- Your assignment -
Throughout the listing below, show every line in which "default" occurs.
BEGIN Supplied data
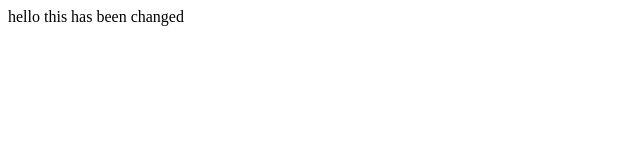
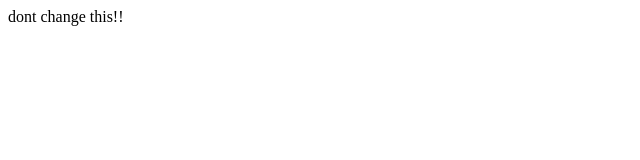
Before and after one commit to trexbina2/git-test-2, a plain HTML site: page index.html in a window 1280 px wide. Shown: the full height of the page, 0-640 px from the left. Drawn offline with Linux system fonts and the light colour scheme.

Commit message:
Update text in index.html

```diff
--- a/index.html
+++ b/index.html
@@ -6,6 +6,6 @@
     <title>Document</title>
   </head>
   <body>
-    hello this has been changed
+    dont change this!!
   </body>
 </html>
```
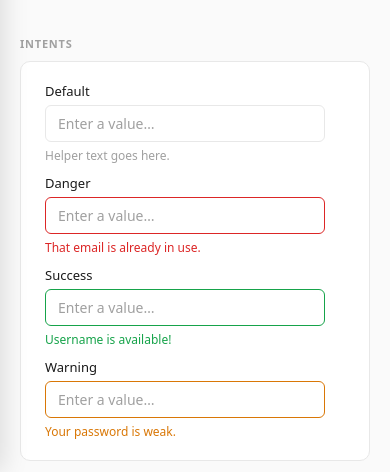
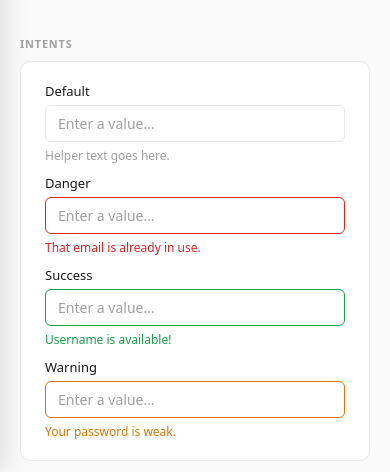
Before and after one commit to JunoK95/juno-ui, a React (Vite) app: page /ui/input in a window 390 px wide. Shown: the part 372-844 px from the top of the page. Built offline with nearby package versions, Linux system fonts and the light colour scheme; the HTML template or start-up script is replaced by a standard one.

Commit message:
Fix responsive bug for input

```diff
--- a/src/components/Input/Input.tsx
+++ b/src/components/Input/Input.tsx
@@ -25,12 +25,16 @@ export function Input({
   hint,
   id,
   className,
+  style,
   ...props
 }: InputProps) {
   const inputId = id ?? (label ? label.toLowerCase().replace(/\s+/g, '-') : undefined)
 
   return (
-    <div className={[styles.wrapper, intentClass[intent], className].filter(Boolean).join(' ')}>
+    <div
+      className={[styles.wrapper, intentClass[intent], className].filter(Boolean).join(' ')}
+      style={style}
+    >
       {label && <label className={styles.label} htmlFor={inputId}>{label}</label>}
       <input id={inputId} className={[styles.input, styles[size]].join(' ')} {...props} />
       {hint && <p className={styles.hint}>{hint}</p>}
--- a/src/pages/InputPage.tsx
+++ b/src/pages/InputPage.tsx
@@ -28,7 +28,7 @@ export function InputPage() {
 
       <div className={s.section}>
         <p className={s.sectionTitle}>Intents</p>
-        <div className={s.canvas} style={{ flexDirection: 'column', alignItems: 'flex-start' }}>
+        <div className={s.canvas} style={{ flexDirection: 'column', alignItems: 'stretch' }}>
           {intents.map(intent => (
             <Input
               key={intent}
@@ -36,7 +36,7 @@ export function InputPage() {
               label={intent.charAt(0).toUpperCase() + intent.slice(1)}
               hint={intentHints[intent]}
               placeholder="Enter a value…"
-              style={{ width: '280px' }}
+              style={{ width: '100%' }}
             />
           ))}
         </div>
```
END Supplied data
BEGIN Supplied data
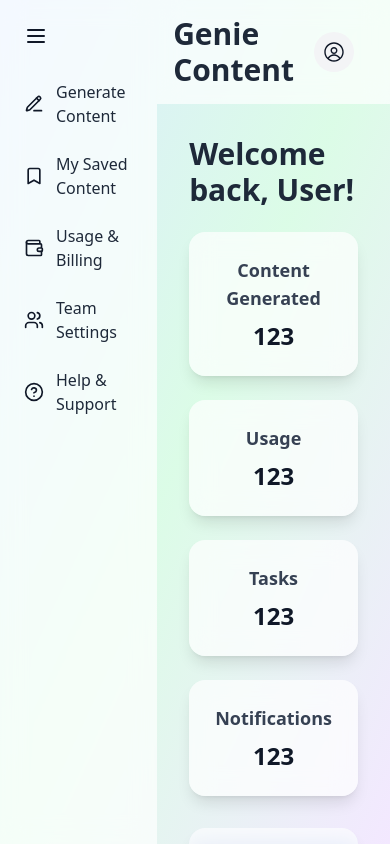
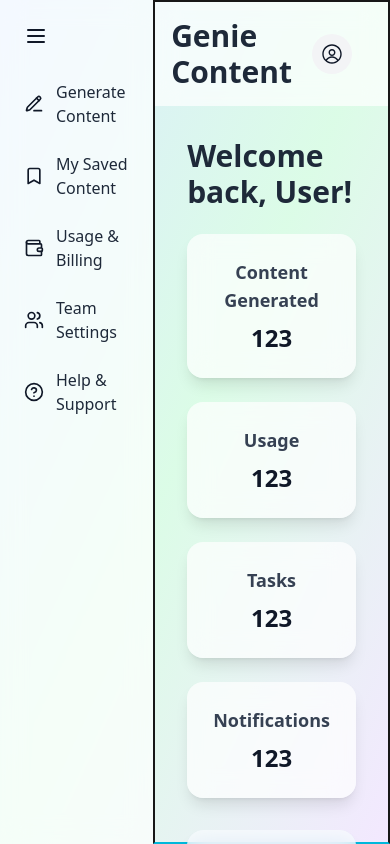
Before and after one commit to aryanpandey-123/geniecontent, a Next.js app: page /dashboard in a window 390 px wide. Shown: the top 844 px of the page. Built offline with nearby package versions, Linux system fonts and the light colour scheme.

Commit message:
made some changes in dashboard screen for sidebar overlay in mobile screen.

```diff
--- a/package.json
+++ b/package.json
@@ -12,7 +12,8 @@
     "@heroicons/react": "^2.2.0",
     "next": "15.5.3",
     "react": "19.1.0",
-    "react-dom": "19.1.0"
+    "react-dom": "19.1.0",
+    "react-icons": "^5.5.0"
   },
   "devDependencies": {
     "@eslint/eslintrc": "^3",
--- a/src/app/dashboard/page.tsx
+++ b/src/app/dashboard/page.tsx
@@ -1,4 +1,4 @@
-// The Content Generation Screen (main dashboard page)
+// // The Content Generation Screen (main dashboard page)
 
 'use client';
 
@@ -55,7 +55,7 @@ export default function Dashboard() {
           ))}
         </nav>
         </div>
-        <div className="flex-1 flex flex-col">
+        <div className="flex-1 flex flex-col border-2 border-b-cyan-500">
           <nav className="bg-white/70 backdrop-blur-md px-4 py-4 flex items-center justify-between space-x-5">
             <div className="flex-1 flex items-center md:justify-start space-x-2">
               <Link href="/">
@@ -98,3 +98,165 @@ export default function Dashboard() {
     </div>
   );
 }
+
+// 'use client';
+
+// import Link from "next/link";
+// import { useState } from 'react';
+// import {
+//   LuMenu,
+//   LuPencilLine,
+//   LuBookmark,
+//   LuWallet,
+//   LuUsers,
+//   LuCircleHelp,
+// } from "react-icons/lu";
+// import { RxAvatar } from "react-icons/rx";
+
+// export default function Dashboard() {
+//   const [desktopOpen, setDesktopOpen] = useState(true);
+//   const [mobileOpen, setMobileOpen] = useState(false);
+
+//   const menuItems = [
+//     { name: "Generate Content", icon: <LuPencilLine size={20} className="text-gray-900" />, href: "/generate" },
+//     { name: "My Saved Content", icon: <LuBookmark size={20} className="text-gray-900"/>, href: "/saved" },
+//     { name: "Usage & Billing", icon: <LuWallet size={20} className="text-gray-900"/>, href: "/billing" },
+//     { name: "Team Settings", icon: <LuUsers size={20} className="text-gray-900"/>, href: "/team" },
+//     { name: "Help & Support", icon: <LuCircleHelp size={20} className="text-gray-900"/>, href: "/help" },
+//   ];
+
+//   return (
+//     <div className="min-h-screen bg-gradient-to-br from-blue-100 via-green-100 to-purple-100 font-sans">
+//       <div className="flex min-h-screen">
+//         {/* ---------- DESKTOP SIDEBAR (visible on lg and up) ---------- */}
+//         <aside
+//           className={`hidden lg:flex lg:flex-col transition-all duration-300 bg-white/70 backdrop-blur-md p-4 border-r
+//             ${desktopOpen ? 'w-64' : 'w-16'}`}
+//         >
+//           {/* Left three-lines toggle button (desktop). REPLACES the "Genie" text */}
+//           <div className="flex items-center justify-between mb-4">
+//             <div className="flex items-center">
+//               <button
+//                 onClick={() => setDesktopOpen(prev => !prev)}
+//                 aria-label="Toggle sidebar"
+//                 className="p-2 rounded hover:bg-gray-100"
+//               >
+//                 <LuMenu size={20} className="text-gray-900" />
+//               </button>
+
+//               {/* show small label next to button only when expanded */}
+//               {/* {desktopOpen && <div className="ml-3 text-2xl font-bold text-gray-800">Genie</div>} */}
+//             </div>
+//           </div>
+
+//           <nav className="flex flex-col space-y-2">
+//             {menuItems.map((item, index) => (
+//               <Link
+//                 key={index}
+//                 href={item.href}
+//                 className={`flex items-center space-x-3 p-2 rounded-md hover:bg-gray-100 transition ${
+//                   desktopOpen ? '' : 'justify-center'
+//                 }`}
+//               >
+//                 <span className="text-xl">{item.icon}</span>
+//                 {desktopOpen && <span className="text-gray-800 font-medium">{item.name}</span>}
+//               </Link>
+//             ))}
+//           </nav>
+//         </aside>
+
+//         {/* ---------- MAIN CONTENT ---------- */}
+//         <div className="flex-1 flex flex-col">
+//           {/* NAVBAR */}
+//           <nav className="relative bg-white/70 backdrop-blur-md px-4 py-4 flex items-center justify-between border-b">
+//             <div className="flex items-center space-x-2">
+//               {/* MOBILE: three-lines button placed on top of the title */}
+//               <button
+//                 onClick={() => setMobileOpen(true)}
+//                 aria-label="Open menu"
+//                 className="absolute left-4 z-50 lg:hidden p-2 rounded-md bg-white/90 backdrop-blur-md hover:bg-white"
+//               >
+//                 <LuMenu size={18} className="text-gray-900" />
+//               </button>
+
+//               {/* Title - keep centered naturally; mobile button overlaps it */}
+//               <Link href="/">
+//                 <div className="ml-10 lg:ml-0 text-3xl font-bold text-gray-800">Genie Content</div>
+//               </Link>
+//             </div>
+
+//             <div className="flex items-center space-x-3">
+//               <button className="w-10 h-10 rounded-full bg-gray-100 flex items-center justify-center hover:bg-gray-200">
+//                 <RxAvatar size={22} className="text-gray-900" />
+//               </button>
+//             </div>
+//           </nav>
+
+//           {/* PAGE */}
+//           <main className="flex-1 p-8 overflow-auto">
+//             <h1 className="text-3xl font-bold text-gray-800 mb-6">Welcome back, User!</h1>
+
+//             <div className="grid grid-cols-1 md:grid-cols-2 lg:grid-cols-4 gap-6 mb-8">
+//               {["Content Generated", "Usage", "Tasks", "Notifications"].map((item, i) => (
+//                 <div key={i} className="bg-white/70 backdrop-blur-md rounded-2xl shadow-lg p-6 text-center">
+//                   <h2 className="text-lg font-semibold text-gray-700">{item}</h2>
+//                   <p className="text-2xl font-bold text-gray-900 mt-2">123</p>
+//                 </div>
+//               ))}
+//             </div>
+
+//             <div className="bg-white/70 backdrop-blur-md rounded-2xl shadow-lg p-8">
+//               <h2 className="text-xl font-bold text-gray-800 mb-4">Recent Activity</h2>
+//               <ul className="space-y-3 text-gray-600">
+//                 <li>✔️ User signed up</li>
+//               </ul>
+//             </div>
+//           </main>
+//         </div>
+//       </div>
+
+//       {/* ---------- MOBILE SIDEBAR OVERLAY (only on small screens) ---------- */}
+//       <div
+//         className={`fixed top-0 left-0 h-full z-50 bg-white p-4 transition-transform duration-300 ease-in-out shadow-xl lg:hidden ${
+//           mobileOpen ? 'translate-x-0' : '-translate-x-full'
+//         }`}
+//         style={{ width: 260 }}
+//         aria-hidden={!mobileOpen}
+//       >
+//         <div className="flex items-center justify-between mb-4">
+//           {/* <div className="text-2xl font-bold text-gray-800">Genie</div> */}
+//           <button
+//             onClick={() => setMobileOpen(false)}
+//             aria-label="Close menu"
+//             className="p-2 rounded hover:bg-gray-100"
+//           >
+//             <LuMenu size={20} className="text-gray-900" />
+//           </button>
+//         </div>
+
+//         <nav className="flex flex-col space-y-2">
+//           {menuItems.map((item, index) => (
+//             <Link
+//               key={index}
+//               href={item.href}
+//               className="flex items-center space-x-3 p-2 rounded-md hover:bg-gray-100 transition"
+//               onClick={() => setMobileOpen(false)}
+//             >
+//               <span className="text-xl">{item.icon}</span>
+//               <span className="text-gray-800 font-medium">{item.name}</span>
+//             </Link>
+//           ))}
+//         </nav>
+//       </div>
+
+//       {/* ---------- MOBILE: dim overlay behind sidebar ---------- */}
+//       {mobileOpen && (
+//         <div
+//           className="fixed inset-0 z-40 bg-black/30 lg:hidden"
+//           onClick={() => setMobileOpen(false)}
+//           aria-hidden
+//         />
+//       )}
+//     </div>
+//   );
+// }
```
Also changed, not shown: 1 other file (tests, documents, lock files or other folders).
END Supplied data
BEGIN Supplied data
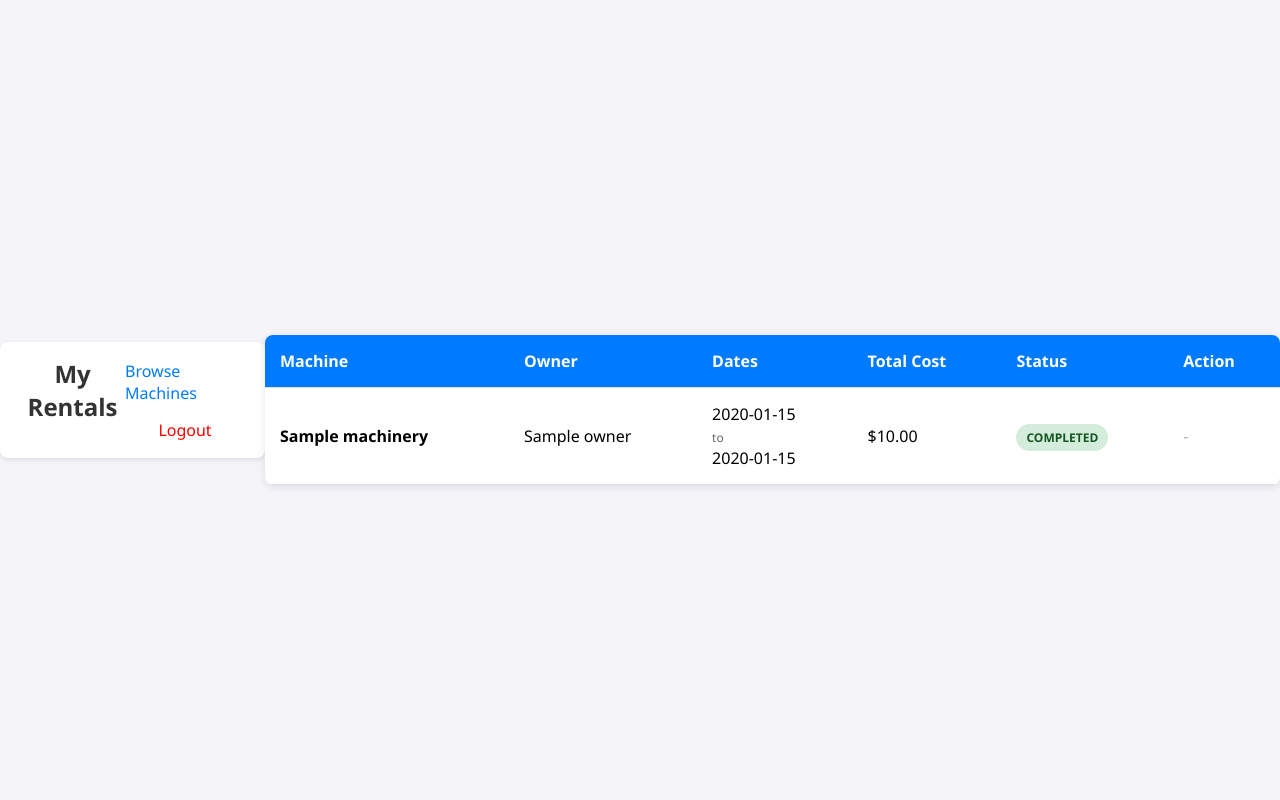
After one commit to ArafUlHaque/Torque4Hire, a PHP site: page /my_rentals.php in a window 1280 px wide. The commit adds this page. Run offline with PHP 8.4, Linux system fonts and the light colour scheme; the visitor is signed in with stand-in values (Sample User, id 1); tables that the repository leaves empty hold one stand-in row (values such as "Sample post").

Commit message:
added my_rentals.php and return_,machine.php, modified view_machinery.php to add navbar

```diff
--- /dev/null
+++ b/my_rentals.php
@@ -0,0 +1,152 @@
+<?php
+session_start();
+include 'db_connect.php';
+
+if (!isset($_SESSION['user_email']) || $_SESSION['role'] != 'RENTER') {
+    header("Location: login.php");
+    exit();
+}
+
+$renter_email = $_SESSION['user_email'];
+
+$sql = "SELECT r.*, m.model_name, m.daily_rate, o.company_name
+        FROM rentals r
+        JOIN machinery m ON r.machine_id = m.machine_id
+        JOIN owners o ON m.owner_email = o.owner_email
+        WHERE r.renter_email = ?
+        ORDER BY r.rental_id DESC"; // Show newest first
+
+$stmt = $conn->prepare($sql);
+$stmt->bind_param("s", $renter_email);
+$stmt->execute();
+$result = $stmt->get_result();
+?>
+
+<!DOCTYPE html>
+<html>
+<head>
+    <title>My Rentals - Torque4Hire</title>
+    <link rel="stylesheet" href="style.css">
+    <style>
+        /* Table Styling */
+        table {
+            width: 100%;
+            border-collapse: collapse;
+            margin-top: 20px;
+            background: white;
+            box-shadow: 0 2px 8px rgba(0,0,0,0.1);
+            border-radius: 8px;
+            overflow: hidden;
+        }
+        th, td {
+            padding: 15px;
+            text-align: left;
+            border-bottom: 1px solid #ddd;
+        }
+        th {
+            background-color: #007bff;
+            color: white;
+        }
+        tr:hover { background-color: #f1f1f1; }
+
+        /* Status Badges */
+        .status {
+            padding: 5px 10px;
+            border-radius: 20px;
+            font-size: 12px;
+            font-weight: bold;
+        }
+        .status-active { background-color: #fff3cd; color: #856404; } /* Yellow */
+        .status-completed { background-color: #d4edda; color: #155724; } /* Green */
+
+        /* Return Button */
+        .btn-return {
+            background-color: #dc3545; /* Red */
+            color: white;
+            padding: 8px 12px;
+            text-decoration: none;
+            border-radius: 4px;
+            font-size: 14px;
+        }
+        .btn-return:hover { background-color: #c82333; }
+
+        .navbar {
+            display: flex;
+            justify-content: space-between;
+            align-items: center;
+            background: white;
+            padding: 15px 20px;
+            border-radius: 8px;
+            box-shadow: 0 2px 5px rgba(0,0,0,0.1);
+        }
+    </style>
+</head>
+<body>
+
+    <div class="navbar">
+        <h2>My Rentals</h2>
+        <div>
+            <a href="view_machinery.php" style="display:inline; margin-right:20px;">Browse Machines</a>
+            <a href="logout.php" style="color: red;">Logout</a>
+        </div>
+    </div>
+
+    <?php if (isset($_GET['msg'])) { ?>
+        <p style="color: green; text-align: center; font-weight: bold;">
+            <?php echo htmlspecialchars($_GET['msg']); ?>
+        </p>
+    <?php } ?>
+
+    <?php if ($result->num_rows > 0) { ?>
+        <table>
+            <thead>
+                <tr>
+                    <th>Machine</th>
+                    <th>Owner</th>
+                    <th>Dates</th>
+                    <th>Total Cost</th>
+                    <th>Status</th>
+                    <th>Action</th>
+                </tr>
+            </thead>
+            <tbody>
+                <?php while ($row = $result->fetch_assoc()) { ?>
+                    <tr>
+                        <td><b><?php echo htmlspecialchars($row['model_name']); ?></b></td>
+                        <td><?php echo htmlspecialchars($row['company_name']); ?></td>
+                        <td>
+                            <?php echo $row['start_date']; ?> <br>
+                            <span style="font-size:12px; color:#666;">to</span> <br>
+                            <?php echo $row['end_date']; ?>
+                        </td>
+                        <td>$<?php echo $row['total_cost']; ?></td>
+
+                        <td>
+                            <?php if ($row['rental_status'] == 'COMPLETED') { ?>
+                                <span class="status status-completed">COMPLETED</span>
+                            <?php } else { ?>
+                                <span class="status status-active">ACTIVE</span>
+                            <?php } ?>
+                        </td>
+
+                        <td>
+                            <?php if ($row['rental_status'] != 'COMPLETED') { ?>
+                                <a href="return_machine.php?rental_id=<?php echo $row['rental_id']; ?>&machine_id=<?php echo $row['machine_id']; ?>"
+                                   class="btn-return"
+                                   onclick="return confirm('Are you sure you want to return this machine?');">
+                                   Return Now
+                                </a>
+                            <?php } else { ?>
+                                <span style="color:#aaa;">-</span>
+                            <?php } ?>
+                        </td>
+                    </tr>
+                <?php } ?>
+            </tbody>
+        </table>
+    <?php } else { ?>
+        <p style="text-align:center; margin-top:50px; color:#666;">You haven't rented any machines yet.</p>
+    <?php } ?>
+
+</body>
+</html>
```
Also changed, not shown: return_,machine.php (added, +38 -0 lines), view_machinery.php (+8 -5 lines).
END Supplied data
- Completed exercise -
@@ -55,7 +55,7 @@ export default function Dashboard() {
@@ -98,3 +98,165 @@ export default function Dashboard() {
+// export default function Dashboard() {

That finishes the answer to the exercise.